It may not seem like much but one of the most important things that a parent or teacher can do is listen to their child or pupil. Hearing exactly how they feel and having a sit down conversation is extremely important. Each case from one transgender child to another differs, so it is extremely important to listen, and comprehend exactly how the individual is feeling at that specific moment in time or just generally about themselves. Some children may not feel comfortable and may think they are trans but aren’t really sure or educated, and others may be set in stone that they know they are in the wrong body and wish to transition. Listening is key.

Use their preferred pronouns

Pronouns are a very sensitive subject for transgender people. Imagine that for a long period of time, you have known in your head that you are another gender, but have had to be raised as another. It is an extremely distressing feeling. Therefore, when an individual begins their transition and is finally starting to become happy with themselves and who they are, it can be harmful to their progression if an individual was to call them the incorrect pronoun. For instance if a child born female transitions to male, but is still called a girl, it can have really severe effects on the individual. Ensure you take time to think before you speak and make sure you are using the child’s preferred pronouns.

Do your research

Doing your research as a parent or teacher is extremely important. Coming from my own POV, at first I had a lack of knowledge on hormones and how starting my transition worked. I approached the LGBT support teacher at school who gave me information to tavistock, the gender clinic in London, and links to websites and support groups. If you are a parent or teacher, we will provide you with information to links for support, mental health and information on transitioning and hormone replacement therapy that you could print off and read so that you are more educated for your child.

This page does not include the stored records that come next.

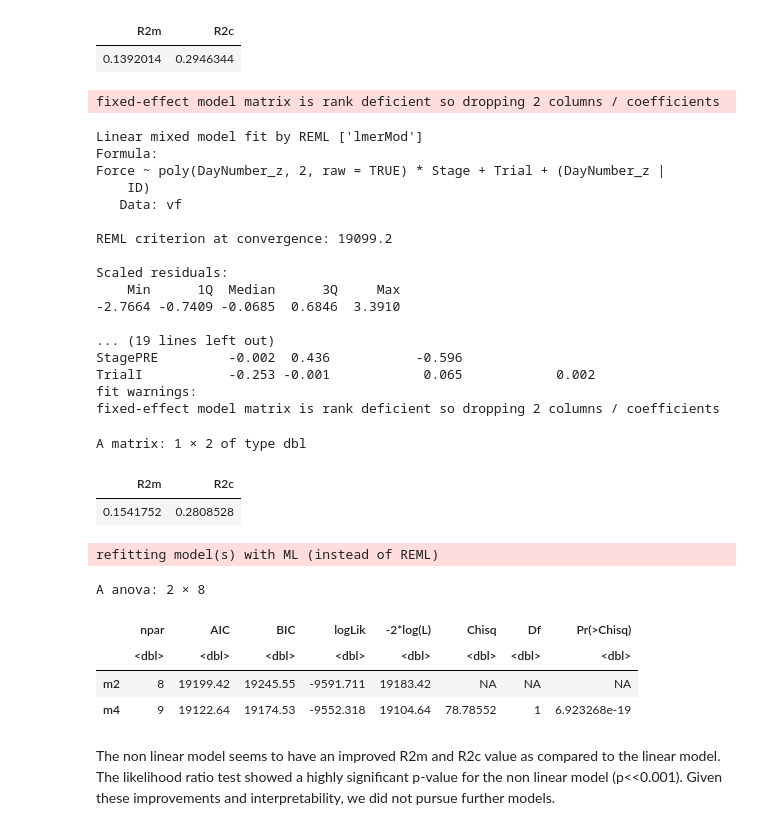
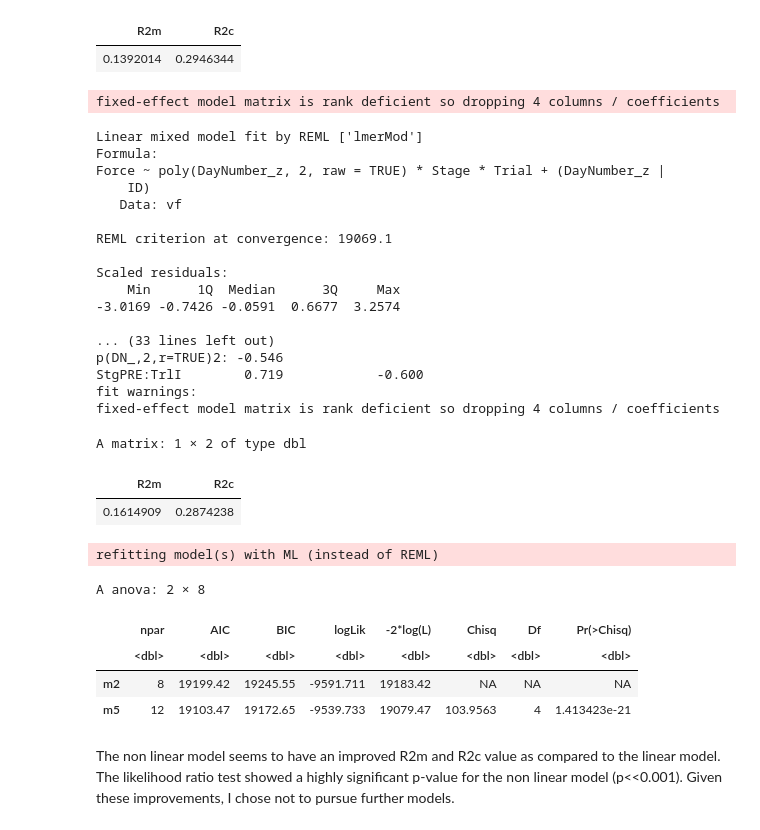
Before and after one commit to Annabeth2505/von_frey_eda, a Jupyter notebook: notebooks/02_modeling.ipynb, the cells around one changed output. Cells and saved outputs as stored; diff of their text form; code cells hidden in the pictures.

```diff
--- a/notebooks/02_modeling.ipynb
+++ b/notebooks/02_modeling.ipynb
@@ -263,44 +263,44 @@ A matrix: 1 × 2 of type dbl
 | R2m | R2c |
 | 0.1392014 | 0.2946344 |
 # %%
-m4 = lmer(
-  Force ~ poly(DayNumber_z, 2, raw=TRUE) * Stage + Trial + (DayNumber_z | ID),
+m5 = lmer(
+  Force ~ poly(DayNumber_z, 2, raw=TRUE) * Stage * Trial + (DayNumber_z | ID),
   data = vf)
 # %% [output]
-fixed-effect model matrix is rank deficient so dropping 2 columns / coefficients
+fixed-effect model matrix is rank deficient so dropping 4 columns / coefficients
 # %%
-summary(m4)
-r.squaredGLMM(m4)
+summary(m5)
+r.squaredGLMM(m5)
 # %% [output]
 Linear mixed model fit by REML ['lmerMod']
 Formula:
-Force ~ poly(DayNumber_z, 2, raw = TRUE) * Stage + Trial + (DayNumber_z |
+Force ~ poly(DayNumber_z, 2, raw = TRUE) * Stage * Trial + (DayNumber_z |
     ID)
    Data: vf
 
-REML criterion at convergence: 19099.2
+REML criterion at convergence: 19069.1
 
 Scaled residuals:
     Min      1Q  Median      3Q     Max
--2.7664 -0.7409 -0.0685  0.6846  3.3910
+-3.0169 -0.7426 -0.0591  0.6677  3.2574
 
-... (19 lines left out)
-StagePRE         -0.002  0.436           -0.596
-TrialI           -0.253 -0.001            0.065            0.002
+... (33 lines left out)
+p(DN_,2,r=TRUE)2: -0.546
+StgPRE:TrlI        0.719            -0.600
 fit warnings:
-fixed-effect model matrix is rank deficient so dropping 2 columns / coefficients
+fixed-effect model matrix is rank deficient so dropping 4 columns / coefficients
 A matrix: 1 × 2 of type dbl
 | R2m | R2c |
-| 0.1541752 | 0.2808528 |
+| 0.1614909 | 0.2874238 |
 # %%
 #comparing two best model
-anova(m2,m4)
+anova(m2,m5)
 # %% [output]
 refitting model(s) with ML (instead of REML)
 A anova: 2 × 8
 |  | npar | AIC | BIC | logLik | -2*log(L) | Chisq | Df | Pr(>Chisq) |
 |  | <dbl> | <dbl> | <dbl> | <dbl> | <dbl> | <dbl> | <dbl> | <dbl> |
 | m2 | 8 | 19199.42 | 19245.55 | -9591.711 | 19183.42 | NA | NA | NA |
-| m4 | 9 | 19122.64 | 19174.53 | -9552.318 | 19104.64 | 78.78552 | 1 | 6.923268e-19 |
+| m5 | 12 | 19103.47 | 19172.65 | -9539.733 | 19079.47 | 103.9563 | 4 | 1.413423e-21 |
 # %% [markdown]
-The non linear model seems to have an improved R2m and R2c value as compared to the linear model. The likelihood ratio test showed a highly significant p-value for the non linear model (p<<0.001). Given these improvements and interpretability, we did not pursue further models.
+The non linear model seems to have an improved R2m and R2c value as compared to the linear model. The likelihood ratio test showed a highly significant p-value for the non linear model (p<<0.001). Given these improvements, I chose not to pursue further models.
```
Also changed, not shown: parts of 17 cells of this notebook, 6 other files.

Adults Parents Teachers Youths

What is Transgender?

For many parents, finding out their child is transgender can be a sensitive topic. Often parents find it a big shock to the system and feel overwhelmed with information. Of course, any parent loves their child and wishes to be there for them, and it can be a lot of information to process all at once. 

Being transgender is when one’s personal identity does not correspond with the sex they were assigned at birth. For Instance, someone may be born physically male but they identify as female and vice versa. 

Gender Dysporia: according to the Mayo Clinic, Gender dysphoria is the feeling of discomfort or distress that might occur in people whose gender identity differs from their sex assigned at birth or sex-related physical characteristics. Transgender and gender-nonconforming people might experience gender dysphoria at some point in their lives.

A lot of the time, people can get misconstrued with the meaning of cross dressing and being transgender. I myself have experienced people with a lack of knowledge being unaware of the difference. Cross dressing is when someone wishes to remain the sex they were born as, but seeks fulfilment from dressing as the opposite sex. Transgender is when one wishes to take action (whether it be hormones, surgery etc) to permanently change the sex they were assigned at birth to the opposite sex and have that permanent role in society. 

Each case between transgender people is different, so it’s important that if your child comes out to you as trans, that you listen to his/her/their preferences on how they wish for it to be addressed and what they wish the next steps shall be.